``from pprint import pprintpprint(tagListCreate('http://www.twitter.com', 'h2'))``
You will get this sample output:
http://i.imgur.com/wRiMKDM.png

Thats all I have for now.
Also make sure you take a look at the Docstrings Conventions PEP http://legacy.python.org/dev/peps/pep-0008/.
Its worth the time if you are a beginner.

Okay guys I hope you liked that optimizations/techniques thread of mine. I also hope that my crappy english didn't bother you too much , please make a post if you are a PYTHONISTAZ and you have any suggestions, corrections, dislikes that would be very helpful for me.

With Respect For LDC, L0aD1nG.

This Thread Will Be Updated Over Time

## Comments

• This actually will help me with learning python.
• edited July 2016

This actually will help me with learning python.

I wish it will mate!
Thanks for the reply, till now i thought like nobody cares for python here... "The scripting ninja".

Sorry if I forgot to correct some tags, this thread was firstly posted to another forum. I tried to correct them all before post it here but at last some left behind as I saw... I think now its fine.
• edited September 2016
L0aD1nG said:

till now i thought like nobody cares for python here...

admittedly i just got here, though ive got a language in python that translates to it: https://archive.org/download/Refracta_Linux/fig31_1.0.deb

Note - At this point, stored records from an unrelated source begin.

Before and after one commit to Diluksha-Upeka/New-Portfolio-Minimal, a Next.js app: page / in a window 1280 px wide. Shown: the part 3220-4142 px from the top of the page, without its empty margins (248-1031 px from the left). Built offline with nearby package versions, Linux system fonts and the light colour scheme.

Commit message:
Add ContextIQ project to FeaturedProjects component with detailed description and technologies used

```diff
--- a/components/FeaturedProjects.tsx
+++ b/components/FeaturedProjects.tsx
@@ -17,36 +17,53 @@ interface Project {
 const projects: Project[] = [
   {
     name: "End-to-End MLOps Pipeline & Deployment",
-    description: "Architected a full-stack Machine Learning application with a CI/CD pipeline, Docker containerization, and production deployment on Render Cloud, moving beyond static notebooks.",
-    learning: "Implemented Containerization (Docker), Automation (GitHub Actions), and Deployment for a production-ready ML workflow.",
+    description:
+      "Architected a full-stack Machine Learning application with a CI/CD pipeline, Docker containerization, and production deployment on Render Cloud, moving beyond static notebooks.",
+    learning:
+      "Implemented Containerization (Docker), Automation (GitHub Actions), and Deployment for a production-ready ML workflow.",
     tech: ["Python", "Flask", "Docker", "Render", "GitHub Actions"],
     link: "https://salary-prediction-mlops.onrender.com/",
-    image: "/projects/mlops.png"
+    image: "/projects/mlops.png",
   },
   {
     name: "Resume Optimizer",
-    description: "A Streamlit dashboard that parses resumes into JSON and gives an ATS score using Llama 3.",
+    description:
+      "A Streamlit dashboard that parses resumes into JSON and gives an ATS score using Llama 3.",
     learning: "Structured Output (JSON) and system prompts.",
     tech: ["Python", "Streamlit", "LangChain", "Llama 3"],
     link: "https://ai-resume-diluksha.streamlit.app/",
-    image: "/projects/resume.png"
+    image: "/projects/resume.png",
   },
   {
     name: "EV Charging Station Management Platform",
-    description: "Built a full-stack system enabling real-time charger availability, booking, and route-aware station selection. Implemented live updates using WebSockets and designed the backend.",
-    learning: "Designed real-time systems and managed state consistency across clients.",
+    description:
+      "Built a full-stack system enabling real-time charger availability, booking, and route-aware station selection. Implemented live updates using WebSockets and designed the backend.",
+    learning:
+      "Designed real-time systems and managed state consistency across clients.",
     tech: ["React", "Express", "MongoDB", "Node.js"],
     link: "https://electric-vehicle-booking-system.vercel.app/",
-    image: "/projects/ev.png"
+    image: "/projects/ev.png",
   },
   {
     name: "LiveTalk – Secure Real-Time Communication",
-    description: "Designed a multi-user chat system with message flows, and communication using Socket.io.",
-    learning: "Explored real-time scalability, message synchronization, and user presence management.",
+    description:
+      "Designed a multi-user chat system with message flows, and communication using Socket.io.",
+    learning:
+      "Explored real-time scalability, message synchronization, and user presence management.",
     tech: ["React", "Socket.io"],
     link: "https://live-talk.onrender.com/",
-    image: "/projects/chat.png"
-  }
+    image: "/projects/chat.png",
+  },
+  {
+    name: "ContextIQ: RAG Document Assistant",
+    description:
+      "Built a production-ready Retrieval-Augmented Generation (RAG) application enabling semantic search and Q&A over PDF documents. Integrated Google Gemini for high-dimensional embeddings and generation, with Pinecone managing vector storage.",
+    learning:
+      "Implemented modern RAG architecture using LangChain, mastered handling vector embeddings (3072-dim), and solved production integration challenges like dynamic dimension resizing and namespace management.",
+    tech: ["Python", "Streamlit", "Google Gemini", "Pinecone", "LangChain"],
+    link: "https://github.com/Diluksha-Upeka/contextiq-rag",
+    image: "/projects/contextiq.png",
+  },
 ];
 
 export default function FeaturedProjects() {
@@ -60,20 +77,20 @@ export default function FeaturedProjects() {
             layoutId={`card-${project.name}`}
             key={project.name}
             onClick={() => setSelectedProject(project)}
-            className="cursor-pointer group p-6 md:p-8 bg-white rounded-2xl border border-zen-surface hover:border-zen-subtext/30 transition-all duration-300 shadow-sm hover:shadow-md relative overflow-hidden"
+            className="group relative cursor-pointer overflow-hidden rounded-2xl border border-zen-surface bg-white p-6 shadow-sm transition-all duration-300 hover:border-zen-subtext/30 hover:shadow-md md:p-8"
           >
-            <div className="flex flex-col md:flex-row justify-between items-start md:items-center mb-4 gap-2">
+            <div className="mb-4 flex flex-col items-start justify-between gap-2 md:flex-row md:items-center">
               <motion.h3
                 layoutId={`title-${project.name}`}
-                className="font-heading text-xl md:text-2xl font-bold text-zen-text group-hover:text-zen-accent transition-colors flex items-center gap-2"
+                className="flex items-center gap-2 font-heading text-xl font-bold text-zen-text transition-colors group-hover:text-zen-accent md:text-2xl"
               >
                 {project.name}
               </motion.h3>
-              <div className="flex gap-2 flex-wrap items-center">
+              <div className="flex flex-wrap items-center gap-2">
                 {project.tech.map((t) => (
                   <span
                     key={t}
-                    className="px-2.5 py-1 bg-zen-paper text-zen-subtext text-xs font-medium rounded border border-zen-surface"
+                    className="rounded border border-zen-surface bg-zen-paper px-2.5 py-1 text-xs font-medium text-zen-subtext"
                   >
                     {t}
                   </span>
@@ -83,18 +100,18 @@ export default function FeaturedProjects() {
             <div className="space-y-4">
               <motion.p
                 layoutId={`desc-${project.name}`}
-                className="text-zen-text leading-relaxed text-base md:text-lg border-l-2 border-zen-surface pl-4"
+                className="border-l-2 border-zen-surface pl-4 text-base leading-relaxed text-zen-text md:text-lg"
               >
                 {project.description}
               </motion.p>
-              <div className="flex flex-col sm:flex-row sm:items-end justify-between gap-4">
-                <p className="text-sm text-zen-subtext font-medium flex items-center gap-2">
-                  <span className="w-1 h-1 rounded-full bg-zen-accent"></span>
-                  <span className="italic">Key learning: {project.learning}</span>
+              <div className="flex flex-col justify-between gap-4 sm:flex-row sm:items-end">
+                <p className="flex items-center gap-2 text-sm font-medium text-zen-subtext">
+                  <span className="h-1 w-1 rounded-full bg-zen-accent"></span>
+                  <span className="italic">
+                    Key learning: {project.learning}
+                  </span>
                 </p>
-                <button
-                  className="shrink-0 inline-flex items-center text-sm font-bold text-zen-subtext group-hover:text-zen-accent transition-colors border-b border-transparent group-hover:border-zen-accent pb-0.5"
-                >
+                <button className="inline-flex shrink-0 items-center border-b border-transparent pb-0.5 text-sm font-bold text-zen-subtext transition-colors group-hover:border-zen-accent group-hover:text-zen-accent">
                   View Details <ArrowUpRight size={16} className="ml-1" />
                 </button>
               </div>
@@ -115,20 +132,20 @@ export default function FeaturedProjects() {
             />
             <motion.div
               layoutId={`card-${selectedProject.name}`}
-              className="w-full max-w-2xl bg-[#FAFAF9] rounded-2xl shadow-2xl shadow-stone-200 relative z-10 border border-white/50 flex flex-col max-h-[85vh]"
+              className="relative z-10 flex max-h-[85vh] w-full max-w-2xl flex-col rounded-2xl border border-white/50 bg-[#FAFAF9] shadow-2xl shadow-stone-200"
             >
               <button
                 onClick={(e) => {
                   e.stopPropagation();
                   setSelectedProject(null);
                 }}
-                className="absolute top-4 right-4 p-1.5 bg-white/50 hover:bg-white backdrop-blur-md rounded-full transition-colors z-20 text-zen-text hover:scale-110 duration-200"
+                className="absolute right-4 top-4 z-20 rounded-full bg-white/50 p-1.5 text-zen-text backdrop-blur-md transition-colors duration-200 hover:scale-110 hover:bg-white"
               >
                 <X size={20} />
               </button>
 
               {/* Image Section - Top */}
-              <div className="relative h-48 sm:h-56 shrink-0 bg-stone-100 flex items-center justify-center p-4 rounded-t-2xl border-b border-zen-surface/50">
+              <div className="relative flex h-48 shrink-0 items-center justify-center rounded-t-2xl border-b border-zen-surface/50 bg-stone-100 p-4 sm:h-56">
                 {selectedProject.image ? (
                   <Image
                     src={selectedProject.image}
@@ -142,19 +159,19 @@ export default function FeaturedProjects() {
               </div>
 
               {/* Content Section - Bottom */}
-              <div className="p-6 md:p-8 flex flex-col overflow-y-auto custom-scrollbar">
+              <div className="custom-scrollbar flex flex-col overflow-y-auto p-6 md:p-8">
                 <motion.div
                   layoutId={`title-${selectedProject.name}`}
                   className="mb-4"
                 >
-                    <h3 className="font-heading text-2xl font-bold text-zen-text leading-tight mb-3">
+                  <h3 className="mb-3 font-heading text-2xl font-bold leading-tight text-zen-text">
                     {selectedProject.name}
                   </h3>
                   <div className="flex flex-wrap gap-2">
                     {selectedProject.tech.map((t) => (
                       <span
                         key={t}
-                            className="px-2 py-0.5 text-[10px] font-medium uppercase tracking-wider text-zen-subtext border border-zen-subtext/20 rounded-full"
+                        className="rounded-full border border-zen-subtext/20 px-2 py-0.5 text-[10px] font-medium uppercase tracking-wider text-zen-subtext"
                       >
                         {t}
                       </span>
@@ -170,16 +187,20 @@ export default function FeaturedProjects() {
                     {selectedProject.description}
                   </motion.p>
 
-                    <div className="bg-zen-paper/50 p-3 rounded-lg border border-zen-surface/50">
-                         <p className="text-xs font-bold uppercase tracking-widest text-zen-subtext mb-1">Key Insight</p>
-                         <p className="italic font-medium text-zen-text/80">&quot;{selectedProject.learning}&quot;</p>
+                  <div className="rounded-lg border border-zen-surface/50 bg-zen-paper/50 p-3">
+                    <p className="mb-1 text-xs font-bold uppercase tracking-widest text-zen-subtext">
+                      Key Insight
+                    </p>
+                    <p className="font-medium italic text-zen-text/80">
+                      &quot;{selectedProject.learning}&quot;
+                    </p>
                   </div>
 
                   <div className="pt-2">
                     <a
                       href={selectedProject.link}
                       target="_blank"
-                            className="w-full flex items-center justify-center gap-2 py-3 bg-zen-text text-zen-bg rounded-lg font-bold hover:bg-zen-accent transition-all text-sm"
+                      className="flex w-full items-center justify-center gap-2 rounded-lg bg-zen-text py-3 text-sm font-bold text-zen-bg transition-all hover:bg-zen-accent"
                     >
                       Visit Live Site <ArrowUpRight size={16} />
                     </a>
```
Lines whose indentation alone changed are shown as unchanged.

includes public domain translator and pdf manual (still contains a couple spelling errors.)

idea is essentially a modern educational language, fewer than 100 commands, (allows inline python in native function definitions) inspired by basic/logo/python itself. uses pygame for drawing lines and pset, and simulates both with ansi if pygame is not installed. heres a circle function:

`#### license: creative commons cc0 1.0 (public domain)#### http://creativecommons.org/publicdomain/zero/1.0/function circle x y r c cr = r int plus 1 p = -3.14159 try rcpr = 1 divby r except rcpr = .005 resume while now = p plus rcpr swap now p ifmore p 3.14159 break fig cosx = p cos times cr plus x int siny = p sin times cr plus y int now pset cosx siny c wend fig`
Sign In or Register to comment.